(Change detection data)
((

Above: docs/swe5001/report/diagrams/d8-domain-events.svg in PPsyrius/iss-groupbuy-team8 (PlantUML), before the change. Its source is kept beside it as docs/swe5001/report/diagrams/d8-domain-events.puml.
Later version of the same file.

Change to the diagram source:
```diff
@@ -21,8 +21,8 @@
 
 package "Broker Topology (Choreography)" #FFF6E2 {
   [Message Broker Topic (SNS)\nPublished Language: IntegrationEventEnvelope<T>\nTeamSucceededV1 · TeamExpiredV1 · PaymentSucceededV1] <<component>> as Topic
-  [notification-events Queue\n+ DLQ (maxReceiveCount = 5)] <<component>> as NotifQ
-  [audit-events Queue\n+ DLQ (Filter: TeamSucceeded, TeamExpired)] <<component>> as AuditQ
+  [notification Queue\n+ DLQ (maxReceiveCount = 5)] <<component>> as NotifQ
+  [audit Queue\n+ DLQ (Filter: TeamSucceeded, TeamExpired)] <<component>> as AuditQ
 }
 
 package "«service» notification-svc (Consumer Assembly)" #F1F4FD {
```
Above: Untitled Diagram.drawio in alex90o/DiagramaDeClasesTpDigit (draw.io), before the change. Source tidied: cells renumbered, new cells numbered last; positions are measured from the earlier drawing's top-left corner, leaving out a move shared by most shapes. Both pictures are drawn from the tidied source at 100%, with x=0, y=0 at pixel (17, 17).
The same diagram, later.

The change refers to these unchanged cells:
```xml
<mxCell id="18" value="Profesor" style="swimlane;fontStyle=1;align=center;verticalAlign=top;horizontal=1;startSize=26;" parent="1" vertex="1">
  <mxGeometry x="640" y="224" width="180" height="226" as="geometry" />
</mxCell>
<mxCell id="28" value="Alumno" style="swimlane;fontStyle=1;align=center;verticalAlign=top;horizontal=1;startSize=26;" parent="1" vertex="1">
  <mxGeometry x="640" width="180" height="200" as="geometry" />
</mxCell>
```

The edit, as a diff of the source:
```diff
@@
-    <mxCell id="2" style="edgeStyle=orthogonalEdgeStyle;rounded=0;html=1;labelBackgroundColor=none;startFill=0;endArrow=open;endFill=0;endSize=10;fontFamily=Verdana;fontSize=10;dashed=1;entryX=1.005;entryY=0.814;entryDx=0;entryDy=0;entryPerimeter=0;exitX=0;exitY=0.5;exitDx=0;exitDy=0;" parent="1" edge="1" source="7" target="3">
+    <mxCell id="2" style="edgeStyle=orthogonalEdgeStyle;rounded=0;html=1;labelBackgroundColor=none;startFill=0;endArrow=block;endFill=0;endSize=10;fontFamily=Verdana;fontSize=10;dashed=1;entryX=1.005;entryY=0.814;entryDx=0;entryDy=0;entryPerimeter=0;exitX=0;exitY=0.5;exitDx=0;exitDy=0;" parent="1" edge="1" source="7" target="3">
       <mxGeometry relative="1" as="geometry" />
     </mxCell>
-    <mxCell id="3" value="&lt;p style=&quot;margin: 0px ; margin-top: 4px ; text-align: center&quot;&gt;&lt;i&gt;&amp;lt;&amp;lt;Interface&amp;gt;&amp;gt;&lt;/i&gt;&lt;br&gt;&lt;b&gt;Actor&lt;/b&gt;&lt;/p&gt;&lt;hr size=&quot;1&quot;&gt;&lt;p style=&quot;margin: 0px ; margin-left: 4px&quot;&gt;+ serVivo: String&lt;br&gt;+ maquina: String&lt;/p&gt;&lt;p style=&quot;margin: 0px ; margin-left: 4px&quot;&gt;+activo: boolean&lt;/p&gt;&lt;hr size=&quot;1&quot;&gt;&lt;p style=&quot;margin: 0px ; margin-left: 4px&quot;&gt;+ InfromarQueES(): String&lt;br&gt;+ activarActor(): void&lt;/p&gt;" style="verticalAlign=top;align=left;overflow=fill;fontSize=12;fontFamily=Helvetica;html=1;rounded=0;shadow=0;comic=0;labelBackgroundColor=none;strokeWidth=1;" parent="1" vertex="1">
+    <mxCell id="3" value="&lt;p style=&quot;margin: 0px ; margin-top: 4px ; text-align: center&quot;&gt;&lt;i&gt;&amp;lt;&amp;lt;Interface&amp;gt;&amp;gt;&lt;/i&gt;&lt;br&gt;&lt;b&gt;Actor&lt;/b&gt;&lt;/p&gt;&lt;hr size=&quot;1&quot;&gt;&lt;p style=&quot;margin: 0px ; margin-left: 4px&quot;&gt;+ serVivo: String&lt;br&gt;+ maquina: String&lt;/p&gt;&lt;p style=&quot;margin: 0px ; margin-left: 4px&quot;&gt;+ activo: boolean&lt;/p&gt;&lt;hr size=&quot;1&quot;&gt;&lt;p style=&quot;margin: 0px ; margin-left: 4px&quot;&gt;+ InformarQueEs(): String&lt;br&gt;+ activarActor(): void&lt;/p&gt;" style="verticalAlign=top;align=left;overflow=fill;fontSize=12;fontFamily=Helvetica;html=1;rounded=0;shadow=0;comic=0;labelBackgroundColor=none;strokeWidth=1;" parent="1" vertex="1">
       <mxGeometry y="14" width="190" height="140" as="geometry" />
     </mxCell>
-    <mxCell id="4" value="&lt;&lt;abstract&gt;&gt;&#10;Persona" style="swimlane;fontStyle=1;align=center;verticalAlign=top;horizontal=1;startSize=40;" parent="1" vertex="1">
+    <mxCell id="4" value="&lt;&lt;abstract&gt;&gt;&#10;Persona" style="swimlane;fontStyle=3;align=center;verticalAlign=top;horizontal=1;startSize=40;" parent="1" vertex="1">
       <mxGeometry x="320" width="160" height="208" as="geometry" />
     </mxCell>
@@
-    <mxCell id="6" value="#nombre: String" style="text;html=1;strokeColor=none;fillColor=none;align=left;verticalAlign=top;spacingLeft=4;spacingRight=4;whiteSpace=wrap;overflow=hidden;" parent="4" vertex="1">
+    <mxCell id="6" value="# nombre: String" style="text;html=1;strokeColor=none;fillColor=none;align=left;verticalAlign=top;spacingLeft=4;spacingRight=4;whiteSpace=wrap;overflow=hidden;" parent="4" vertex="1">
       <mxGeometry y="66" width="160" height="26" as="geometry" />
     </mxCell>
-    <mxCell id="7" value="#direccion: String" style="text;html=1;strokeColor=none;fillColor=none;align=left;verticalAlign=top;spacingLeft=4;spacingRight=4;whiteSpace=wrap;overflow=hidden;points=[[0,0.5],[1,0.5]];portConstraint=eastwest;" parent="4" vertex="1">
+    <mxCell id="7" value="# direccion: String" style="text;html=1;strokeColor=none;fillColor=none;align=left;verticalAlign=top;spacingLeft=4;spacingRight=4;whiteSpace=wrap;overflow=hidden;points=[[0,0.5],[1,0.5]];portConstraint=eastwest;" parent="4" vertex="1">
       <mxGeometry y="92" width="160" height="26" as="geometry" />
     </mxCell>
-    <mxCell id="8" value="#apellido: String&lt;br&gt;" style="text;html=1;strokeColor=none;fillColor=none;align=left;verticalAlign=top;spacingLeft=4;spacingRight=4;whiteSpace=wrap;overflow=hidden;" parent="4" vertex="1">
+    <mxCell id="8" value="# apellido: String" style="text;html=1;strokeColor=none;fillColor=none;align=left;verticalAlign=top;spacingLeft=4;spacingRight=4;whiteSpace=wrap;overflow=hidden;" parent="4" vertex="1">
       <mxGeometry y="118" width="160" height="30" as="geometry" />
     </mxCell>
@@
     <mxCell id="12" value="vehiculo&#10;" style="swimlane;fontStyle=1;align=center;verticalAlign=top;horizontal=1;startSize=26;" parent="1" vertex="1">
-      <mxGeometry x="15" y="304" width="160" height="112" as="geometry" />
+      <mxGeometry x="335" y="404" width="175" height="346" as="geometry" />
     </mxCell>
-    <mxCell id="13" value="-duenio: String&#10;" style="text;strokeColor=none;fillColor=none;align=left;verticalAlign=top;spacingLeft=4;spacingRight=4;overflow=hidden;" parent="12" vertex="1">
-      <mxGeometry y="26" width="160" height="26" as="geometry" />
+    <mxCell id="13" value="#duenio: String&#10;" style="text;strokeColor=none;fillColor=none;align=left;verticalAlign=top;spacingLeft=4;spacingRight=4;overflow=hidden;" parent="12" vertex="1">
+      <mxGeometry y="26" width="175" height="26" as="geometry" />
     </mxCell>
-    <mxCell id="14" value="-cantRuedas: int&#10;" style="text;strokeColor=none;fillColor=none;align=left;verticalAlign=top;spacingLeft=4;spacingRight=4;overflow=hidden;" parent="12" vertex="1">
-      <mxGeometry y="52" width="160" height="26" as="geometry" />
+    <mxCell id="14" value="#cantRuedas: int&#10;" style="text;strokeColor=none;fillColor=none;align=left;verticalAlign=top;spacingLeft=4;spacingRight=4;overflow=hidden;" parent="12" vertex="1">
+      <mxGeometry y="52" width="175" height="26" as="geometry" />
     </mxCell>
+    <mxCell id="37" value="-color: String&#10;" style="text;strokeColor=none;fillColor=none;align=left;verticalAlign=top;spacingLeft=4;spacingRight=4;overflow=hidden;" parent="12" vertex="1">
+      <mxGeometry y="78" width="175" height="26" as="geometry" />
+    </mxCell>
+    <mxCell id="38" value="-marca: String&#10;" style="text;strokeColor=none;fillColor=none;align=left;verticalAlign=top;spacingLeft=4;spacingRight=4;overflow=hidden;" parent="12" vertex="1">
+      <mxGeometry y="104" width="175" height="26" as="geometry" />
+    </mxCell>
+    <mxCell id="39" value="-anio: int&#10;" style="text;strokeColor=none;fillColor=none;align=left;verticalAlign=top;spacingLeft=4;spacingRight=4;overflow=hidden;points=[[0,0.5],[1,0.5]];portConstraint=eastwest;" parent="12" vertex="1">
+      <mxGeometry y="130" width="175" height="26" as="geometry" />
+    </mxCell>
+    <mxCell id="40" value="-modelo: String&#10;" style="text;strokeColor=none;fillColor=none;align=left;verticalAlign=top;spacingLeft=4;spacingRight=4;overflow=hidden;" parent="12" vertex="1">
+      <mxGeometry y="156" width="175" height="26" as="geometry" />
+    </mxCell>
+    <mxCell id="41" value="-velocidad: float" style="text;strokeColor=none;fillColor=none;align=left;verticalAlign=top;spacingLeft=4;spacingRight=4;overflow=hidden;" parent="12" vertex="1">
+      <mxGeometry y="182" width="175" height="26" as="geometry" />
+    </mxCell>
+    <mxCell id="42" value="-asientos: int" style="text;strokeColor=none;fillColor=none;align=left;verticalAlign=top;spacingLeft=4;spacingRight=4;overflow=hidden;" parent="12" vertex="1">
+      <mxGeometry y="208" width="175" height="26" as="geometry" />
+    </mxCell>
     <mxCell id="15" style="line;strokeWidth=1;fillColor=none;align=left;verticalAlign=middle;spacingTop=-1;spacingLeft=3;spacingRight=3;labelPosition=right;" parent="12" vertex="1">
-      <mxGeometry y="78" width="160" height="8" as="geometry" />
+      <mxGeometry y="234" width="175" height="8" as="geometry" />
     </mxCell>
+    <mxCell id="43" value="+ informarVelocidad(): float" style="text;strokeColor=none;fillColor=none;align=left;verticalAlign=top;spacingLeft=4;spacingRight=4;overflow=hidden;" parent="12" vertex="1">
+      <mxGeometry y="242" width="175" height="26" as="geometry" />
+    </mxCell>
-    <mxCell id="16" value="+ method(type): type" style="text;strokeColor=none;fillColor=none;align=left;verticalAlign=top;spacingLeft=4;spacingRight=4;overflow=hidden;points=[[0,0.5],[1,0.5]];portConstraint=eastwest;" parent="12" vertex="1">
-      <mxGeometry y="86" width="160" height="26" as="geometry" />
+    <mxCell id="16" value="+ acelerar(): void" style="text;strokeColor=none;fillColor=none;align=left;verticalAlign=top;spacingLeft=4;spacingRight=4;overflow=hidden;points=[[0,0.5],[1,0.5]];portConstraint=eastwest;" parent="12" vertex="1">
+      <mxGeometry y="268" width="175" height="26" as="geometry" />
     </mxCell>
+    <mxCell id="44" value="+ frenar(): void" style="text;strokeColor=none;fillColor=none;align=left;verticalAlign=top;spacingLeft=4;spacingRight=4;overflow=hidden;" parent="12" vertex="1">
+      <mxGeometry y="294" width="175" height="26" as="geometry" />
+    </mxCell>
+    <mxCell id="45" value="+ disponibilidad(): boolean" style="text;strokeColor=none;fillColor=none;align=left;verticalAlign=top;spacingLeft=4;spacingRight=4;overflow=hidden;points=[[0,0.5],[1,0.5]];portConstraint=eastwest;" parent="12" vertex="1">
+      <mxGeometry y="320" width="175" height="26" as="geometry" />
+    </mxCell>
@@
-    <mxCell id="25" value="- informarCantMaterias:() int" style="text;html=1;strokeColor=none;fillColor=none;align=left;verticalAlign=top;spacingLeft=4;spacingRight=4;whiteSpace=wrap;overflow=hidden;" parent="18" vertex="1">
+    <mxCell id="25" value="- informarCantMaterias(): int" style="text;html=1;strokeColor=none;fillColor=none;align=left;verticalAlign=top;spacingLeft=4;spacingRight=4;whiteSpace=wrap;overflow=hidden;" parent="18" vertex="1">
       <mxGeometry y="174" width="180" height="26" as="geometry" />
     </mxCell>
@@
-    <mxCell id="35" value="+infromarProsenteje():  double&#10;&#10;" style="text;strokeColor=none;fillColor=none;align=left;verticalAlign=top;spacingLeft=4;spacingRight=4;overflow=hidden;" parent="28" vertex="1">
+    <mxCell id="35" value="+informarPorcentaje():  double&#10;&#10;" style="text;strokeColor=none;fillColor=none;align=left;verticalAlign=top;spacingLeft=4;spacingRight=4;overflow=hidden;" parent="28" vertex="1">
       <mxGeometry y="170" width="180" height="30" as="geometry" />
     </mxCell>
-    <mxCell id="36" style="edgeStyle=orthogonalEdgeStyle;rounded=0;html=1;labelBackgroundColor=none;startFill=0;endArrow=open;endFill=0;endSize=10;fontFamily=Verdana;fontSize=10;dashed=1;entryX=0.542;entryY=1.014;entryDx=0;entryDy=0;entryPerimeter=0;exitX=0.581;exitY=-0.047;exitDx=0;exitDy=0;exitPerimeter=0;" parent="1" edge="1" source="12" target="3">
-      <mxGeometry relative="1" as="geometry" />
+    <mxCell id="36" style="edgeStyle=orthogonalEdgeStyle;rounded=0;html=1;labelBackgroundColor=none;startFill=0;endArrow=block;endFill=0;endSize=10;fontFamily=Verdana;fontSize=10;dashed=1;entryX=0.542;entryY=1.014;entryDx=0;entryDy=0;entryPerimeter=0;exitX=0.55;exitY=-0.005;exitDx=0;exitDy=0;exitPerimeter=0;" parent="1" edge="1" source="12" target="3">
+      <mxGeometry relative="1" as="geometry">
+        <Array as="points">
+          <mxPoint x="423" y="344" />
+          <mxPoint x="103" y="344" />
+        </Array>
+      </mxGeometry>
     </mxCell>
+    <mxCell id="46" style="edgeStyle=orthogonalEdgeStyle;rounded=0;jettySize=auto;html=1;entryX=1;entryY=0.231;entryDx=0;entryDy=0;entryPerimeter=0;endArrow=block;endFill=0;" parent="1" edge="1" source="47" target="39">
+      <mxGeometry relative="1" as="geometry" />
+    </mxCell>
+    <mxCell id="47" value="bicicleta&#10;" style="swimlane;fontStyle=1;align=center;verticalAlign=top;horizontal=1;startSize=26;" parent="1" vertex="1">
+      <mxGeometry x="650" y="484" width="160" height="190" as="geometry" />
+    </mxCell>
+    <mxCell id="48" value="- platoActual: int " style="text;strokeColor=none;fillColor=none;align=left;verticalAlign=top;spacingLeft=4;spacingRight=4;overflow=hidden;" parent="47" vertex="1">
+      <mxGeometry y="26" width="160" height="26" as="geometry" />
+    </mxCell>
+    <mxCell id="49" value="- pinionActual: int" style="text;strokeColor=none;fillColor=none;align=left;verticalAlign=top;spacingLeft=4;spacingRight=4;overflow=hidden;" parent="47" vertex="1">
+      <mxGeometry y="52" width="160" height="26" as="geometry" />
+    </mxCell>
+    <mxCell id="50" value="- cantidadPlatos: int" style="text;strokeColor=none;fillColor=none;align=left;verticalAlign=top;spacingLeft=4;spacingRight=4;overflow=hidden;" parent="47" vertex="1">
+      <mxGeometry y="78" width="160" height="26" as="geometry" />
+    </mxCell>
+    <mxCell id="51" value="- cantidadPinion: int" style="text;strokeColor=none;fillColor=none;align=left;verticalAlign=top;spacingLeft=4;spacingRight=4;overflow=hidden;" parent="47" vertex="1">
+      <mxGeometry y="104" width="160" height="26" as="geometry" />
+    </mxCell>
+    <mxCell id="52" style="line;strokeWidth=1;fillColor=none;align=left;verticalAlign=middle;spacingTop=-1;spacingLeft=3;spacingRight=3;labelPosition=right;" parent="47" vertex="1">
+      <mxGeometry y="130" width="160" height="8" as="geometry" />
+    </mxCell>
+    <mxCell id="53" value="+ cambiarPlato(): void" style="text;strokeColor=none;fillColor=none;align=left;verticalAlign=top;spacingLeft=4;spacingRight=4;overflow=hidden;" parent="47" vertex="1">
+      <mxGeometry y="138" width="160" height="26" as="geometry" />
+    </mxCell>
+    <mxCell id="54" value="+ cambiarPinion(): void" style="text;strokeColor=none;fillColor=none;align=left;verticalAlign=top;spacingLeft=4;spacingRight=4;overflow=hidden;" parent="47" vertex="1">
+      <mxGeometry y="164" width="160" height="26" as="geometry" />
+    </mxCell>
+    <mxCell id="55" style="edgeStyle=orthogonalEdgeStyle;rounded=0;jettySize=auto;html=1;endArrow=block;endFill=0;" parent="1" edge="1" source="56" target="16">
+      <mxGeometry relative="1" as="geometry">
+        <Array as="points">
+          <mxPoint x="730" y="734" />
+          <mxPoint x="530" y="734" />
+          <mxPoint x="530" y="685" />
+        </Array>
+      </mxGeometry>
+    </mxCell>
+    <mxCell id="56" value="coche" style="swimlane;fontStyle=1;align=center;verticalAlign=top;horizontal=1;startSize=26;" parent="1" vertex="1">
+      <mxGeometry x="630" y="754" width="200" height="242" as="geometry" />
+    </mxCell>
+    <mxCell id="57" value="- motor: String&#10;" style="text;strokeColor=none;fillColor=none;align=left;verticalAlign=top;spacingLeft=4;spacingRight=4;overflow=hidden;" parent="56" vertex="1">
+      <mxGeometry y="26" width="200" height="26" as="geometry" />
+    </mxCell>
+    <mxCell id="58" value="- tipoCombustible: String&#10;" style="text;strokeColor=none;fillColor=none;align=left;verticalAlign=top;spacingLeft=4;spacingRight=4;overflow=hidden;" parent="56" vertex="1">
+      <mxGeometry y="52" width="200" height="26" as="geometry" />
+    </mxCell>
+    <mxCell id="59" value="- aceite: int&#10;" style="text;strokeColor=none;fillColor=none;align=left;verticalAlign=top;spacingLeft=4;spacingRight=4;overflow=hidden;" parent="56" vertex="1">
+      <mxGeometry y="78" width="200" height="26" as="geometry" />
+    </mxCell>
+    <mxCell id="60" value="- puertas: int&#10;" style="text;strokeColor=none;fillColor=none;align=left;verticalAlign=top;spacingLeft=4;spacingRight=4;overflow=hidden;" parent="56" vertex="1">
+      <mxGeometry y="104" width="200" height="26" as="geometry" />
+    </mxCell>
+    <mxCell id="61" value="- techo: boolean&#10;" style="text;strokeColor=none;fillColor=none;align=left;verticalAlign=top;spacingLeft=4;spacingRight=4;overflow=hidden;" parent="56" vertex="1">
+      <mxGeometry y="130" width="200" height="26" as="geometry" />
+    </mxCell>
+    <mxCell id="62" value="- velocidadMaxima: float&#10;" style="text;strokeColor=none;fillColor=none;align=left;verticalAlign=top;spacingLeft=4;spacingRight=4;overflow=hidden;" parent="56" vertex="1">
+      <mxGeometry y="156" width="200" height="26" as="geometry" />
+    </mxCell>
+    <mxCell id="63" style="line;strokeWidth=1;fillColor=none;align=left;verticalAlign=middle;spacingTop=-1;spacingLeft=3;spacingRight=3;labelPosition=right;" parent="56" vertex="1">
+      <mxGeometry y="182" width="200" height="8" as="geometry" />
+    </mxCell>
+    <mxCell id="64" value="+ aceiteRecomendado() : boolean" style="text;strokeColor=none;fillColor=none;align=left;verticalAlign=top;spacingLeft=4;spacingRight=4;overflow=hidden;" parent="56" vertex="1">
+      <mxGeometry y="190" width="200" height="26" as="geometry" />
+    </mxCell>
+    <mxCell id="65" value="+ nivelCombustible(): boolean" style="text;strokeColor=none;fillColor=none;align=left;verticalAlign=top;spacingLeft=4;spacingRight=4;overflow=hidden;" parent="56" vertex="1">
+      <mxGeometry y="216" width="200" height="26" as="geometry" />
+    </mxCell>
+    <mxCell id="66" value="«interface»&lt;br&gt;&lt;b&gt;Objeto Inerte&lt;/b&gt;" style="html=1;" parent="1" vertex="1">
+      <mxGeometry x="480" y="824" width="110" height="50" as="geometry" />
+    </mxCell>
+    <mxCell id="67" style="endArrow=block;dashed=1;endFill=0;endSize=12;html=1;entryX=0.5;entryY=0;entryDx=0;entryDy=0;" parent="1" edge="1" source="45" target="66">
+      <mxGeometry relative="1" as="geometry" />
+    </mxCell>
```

))

The task calls for all lines in the entries that hold "notification".

-  [notification-events Queue\n+ DLQ (maxReceiveCount = 5)] <<component>> as NotifQ
+  [notification Queue\n+ DLQ (maxReceiveCount = 5)] <<component>> as NotifQ
 package "«service» notification-svc (Consumer Assembly)" #F1F4FD {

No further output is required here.